Right-to-work laws have an overall positive impact on the economy of states that adopt them, according to a study released today by the Mackinac Center for Public Policy.
The study measured each state’s economic performance based on annual growth rates in employment, inflation-adjusted personal income, and population growth. The data span a 64-year period beginning in 1947, following federal changes that allowed states to give workers the choice of whether to support unions as a condition of employment. The study also controlled for factors within states that may be correlated with economic growth.
The researchers found that from 1947 through 2011, right-to-work laws increased average annual employment and real personal income growth by 0.8 percentage points, and average annual population growth by 0.5 percentage points in a state, all statistically significant differences from growth rates in states without these laws.
Florida is among the 24 states with a right-to-work law. Article 1, Section 6 of the Florida Constitution preserves the right of employees to bargain collectively through labor organizations, but makes clear that “the right of persons to work shall not be denied or abridged” based on labor union participation.

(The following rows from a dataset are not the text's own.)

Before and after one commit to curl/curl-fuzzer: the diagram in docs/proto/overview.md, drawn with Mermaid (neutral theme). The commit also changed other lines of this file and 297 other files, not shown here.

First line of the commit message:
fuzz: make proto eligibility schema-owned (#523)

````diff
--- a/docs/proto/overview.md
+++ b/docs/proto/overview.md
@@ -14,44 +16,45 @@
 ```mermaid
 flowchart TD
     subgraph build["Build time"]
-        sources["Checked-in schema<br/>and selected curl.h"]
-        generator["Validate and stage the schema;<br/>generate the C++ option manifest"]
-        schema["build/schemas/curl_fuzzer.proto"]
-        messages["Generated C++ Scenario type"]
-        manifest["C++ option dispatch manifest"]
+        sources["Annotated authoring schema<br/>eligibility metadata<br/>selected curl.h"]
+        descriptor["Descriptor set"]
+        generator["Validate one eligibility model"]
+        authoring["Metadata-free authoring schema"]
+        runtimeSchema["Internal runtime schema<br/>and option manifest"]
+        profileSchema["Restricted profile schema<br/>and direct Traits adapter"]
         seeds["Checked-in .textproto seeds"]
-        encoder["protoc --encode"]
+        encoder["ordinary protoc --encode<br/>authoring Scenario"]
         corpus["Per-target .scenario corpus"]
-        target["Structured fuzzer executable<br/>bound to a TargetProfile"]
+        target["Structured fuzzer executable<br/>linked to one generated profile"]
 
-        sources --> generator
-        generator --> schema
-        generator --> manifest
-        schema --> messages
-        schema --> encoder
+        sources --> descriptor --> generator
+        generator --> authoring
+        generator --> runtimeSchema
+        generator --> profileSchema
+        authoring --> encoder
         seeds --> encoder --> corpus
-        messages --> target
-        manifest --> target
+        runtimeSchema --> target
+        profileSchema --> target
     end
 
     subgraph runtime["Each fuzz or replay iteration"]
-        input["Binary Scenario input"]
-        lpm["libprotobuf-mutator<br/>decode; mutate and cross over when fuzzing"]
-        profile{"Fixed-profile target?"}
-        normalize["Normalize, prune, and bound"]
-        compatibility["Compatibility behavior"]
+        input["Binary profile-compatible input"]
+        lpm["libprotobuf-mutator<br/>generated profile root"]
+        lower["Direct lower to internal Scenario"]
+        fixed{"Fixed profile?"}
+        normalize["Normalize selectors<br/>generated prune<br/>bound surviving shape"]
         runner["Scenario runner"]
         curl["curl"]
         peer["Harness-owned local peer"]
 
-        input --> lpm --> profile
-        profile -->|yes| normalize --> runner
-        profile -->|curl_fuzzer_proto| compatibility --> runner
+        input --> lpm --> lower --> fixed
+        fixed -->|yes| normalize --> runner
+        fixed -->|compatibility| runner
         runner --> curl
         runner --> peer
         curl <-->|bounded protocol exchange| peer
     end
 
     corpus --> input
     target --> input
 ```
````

Karen Cyphers, PhD, is a public policy researcher, political consultant, and mother to three daughters. She can be reached at firstname.lastname@example.org.